As a traveler, I like to take my time learning about the place I’m visiting and digging past the “tourist” stuff to see the “local” side. Don’t get me wrong, I love to visit the tourist stuff on my travels, but I always want to see what more a place has to offer. One thing I absolutely love about Gate 1 Tours is they almost always have a way for you to get a local perspective of the place your visiting ( Dinner with Locals, Cooking Lessons). On this trip, I participated in every option they had including visiting a local preschool in Cusco. Shortly, before our trip Gate 1 created a partnership with a local preschool in order to help them get supplies that they need, and give back to the community. They asked all the travelers in our group to bring any items we were willing to donate with us.
For those that wanted to participate, we had the opportunity to visit the local preschool and meet the children, while dropping our donations off. I love that we had this chance while we were in Cusco, and I was surprised that more people didn’t participate.
This preschool was set off the main road, behind multiple homes. Most of the children had arrived by the time we came, but we could still see parents walking some of their children to the school. When you walked inside the school it was one big room. On one side they had tables and chairs set up for their main learning area. On the other side of the building they had a play area set up.
One of the boys arrived late, but insisted on sitting next to his best friend. One of the teachers found an extra chair, so they could sit next to each other.
The children were very shy when we first got there. The longer we stayed the livelier they became, and then we really were able to see their personalities! They were a great group of children, and their antics with each other put a smile on our faces.
The teachers were kind enough to go over the current lessons the children were learning. From conversations with the teachers and the parents we spoke to at our dinner, there is a huge emphasis on teaching English in the school system. They want to give the children of Peru more opportunities, and English is a main factor of that. During our dinner our tour guide was telling us that it wasn’t always easy, because by a certain age the children surpass their teachers in speaking English. At that point there isn’t much more for them to do until they get university, where they are around international students and better trained teachers.

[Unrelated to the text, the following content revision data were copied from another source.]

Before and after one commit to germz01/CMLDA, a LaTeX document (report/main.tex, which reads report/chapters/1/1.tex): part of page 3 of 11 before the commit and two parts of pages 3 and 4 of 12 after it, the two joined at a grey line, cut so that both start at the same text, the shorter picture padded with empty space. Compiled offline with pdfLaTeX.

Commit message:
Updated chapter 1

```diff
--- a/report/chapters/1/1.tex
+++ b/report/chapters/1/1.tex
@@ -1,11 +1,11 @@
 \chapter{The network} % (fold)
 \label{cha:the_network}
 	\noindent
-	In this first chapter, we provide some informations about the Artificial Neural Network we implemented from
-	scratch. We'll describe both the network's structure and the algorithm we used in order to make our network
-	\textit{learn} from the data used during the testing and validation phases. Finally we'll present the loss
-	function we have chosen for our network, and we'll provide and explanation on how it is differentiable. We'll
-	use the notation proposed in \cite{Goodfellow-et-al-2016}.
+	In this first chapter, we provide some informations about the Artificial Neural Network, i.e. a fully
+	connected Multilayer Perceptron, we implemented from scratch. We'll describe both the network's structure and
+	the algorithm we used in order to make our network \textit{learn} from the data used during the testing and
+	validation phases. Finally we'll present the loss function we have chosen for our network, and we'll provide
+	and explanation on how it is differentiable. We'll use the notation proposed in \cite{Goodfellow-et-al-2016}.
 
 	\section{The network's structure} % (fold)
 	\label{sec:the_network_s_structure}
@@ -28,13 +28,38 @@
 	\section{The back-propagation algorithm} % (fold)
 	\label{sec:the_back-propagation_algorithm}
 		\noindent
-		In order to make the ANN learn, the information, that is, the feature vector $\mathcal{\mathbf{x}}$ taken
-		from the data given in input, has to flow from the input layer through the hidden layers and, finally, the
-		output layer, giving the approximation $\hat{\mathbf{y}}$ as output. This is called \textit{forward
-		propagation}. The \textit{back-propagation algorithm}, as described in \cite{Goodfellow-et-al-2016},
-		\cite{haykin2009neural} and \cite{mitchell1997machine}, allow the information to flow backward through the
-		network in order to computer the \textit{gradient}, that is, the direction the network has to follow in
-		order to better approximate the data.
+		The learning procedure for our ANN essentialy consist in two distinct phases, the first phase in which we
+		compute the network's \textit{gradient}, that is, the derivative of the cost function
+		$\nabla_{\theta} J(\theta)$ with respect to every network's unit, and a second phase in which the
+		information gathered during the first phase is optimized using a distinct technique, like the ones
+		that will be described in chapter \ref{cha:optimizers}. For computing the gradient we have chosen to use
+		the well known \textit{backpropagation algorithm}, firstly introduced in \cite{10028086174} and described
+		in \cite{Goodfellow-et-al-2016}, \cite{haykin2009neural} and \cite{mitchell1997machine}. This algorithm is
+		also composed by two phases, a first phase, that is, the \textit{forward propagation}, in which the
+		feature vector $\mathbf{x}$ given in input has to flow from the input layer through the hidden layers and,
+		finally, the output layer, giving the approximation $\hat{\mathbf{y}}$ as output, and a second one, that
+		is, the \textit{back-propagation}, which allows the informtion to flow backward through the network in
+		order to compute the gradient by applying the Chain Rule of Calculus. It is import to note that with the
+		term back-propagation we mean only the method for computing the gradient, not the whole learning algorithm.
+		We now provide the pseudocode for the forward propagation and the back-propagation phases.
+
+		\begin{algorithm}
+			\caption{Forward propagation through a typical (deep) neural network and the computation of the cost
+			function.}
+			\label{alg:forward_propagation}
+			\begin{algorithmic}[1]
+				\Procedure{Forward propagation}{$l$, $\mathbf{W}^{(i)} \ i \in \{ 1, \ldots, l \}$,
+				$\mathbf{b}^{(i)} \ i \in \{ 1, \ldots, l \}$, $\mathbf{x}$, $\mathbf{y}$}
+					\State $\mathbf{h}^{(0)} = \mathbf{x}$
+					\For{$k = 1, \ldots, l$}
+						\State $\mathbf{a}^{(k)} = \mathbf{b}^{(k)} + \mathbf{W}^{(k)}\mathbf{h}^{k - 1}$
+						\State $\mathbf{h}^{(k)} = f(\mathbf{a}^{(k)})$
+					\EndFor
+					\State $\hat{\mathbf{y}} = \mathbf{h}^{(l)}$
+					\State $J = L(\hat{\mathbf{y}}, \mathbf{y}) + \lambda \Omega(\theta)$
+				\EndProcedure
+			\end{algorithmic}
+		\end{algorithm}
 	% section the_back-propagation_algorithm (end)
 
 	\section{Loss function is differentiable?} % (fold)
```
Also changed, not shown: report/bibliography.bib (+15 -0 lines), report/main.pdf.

This little boy was not shy at all! He seemed to be the most confident out of all the children, from the beginning. When it was his turn to introduce himself, he stood up, puffed his chest out and happily exclaimed ” I’am Anthony”. He then pointed to each child and named them before sitting back down. He was happy to tell us all sorts of stories while we were there.
The children really only cared about the snacks and candy that were brought, and they happily ate them while we were there. The teachers were especially happy about all the supplies we brought. I hope all the supplies we brought will help them out. This was a wonderful, eye-opening experience. It makes you happy to have what you have.